→ Exercise objective: Locate the string "Cleanup" in the records below. Copy every line where it occurs.

- - - - -

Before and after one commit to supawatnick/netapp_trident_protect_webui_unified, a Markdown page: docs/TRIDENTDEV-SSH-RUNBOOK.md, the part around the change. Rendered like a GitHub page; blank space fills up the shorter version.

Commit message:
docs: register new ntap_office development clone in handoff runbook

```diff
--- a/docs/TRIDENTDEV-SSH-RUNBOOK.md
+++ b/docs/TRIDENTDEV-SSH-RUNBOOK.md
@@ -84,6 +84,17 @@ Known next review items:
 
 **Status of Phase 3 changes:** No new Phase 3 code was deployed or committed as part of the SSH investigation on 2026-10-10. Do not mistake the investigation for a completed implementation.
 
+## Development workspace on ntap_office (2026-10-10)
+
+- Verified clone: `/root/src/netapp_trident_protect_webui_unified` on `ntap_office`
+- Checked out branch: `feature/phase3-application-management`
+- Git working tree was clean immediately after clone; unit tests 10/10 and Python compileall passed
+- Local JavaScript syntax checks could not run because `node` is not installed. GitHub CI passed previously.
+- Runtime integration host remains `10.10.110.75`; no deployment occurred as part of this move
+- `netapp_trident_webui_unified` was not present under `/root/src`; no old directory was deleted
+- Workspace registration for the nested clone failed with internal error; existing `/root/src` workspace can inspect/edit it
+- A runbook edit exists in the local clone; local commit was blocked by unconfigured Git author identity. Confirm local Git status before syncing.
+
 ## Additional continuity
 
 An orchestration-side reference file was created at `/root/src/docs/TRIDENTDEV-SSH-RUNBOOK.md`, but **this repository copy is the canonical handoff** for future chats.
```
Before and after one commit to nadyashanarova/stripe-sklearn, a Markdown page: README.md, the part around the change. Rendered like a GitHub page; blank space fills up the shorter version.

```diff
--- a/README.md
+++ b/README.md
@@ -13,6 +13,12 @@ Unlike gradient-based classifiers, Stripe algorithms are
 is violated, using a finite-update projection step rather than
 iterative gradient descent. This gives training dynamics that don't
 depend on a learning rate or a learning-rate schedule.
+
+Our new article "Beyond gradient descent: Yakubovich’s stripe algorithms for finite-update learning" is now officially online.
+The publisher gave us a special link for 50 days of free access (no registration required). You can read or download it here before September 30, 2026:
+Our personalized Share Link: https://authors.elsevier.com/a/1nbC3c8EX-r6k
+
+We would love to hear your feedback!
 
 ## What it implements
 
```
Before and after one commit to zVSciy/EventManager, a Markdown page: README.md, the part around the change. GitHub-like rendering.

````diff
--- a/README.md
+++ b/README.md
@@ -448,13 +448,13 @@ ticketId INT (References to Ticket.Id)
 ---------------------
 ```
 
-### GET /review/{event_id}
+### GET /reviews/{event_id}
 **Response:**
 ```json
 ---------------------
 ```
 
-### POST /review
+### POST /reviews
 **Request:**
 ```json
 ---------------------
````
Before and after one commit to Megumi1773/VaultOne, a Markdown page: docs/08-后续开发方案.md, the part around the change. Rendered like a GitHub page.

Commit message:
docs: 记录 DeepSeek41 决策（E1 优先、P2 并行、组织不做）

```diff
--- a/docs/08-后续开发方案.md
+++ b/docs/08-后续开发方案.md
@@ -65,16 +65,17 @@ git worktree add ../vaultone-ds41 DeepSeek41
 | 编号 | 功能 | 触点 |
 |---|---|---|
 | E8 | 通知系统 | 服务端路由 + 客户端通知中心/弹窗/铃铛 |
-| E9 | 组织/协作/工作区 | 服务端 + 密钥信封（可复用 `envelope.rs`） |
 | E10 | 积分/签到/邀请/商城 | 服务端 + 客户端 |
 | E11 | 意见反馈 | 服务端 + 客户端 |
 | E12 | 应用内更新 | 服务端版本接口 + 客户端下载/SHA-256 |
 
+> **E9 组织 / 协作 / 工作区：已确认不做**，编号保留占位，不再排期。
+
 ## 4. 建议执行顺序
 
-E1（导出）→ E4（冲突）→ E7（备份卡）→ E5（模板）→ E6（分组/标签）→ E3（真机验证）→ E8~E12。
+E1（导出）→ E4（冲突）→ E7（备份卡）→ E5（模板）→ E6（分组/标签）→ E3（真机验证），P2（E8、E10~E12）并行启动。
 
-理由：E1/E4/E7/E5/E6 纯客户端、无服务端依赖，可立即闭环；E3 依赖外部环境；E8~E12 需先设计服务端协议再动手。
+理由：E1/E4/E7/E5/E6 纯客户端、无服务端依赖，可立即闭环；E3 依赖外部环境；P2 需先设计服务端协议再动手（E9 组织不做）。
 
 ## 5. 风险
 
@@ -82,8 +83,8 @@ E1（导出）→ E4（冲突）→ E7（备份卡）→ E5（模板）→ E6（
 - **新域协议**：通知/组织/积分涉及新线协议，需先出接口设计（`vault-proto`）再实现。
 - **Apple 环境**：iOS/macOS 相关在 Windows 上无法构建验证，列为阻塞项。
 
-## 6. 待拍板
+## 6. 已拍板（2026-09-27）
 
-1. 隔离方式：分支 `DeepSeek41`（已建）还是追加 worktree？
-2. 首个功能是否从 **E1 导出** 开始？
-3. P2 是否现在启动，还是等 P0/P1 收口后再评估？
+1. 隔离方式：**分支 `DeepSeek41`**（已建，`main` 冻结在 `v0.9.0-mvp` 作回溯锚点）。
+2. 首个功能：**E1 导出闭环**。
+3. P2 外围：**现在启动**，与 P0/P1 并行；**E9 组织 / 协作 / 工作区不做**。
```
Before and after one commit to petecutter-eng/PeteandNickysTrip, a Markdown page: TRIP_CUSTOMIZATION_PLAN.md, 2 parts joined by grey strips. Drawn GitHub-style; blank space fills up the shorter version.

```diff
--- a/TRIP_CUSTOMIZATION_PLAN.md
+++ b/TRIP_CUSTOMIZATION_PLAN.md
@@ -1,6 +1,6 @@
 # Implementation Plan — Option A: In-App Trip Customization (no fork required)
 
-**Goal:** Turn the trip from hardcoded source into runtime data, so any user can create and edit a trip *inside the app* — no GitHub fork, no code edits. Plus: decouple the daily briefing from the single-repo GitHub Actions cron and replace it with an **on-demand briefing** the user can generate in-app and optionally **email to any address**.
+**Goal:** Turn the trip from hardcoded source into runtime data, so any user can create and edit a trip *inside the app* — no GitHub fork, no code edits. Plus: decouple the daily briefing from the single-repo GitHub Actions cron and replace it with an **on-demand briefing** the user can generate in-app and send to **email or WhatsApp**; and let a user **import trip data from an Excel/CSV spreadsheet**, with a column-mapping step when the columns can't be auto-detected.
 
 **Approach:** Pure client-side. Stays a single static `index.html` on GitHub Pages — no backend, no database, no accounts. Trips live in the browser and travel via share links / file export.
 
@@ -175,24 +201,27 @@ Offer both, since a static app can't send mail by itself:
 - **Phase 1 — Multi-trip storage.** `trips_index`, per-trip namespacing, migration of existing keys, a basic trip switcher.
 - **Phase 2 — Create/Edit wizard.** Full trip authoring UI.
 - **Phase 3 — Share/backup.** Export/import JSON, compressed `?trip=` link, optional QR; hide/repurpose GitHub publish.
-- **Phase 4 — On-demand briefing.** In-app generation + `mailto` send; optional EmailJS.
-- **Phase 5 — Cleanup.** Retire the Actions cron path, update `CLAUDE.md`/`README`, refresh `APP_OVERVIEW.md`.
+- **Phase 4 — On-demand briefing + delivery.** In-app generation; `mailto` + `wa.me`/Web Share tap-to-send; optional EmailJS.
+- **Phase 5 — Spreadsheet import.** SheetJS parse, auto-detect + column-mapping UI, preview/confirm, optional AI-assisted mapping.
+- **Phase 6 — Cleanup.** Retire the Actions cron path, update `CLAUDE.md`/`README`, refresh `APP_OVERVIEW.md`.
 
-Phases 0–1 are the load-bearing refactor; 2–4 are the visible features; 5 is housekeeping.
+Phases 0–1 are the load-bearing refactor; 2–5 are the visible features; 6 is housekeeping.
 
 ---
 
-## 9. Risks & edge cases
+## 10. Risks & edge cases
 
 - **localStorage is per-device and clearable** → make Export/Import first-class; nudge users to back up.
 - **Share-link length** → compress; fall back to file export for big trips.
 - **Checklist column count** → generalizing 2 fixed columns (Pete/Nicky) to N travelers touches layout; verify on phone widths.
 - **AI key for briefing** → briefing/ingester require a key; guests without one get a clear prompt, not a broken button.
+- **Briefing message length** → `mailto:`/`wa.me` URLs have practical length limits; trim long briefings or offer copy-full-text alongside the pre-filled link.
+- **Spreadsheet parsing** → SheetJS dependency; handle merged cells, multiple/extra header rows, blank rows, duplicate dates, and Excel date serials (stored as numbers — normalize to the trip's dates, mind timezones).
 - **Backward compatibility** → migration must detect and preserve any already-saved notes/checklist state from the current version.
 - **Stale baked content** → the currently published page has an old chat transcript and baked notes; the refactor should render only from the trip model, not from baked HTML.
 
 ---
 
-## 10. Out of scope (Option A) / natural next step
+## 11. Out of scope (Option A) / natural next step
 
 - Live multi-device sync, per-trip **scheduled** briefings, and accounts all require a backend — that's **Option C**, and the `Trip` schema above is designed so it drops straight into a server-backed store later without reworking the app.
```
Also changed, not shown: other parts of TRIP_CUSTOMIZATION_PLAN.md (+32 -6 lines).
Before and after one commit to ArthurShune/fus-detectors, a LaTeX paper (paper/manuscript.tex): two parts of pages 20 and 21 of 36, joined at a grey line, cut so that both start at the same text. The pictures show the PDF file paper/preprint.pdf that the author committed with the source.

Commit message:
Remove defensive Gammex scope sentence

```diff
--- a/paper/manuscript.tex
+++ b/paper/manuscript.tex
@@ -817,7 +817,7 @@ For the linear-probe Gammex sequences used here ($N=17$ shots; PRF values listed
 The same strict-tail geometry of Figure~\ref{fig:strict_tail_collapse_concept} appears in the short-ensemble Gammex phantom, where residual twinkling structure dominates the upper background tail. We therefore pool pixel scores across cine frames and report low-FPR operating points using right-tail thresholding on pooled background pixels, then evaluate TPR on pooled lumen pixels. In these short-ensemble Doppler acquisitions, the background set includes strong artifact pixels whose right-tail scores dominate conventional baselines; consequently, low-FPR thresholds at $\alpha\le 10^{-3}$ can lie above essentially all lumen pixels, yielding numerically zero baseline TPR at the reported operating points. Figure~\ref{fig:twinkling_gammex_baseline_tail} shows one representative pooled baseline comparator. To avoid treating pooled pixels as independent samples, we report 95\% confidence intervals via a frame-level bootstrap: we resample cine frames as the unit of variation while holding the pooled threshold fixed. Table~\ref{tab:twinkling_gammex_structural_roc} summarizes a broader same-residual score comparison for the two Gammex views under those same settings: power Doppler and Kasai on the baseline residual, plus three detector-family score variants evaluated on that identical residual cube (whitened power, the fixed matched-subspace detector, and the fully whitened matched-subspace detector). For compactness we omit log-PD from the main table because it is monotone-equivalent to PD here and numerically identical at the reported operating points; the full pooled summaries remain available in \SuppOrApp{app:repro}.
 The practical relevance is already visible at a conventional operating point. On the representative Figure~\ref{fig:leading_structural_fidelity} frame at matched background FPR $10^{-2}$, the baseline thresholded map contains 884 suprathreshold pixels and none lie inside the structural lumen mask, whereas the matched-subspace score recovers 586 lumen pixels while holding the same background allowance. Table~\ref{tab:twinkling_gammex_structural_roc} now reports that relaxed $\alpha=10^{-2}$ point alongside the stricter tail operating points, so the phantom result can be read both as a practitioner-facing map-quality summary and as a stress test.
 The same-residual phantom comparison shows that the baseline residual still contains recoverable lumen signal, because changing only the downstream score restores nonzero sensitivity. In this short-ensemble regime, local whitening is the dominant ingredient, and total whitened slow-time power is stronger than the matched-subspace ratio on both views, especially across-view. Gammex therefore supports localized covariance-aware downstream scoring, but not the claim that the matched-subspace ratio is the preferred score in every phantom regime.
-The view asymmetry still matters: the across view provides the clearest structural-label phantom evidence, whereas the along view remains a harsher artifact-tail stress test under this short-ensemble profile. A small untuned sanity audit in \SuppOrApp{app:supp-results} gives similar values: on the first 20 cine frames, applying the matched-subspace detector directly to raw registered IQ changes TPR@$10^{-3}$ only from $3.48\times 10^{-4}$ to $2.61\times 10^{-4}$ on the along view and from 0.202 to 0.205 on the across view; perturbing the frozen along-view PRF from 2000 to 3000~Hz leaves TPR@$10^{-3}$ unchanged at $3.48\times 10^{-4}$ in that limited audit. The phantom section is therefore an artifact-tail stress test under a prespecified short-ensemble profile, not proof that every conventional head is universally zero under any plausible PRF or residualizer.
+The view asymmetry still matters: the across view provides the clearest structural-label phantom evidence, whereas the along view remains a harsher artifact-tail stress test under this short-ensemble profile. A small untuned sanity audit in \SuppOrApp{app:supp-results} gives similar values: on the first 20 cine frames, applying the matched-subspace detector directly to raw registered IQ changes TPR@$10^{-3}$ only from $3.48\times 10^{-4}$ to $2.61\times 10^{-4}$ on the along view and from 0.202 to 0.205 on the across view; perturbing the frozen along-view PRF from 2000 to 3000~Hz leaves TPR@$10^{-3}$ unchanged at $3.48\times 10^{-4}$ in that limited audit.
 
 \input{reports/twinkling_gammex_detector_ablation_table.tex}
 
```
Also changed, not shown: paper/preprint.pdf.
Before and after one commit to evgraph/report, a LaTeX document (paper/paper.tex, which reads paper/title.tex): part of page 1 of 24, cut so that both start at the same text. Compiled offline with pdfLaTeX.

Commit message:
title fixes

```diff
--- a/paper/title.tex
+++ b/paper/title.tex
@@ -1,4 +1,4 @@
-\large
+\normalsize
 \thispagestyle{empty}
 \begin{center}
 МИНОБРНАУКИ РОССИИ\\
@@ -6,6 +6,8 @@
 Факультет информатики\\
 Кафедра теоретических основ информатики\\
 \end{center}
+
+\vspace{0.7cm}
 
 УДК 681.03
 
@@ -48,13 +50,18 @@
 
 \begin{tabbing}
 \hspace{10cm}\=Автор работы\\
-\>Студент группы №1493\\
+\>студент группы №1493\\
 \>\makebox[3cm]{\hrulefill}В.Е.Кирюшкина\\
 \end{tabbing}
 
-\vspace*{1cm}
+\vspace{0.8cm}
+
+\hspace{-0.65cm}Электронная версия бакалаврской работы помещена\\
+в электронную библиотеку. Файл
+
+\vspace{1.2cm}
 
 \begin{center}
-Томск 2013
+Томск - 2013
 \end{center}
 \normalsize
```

- - - - -

→ Your solution:
-- **Phase 5 — Cleanup.** Retire the Actions cron path, update `CLAUDE.md`/`README`, refresh `APP_OVERVIEW.md`.
+- **Phase 6 — Cleanup.** Retire the Actions cron path, update `CLAUDE.md`/`README`, refresh `APP_OVERVIEW.md`.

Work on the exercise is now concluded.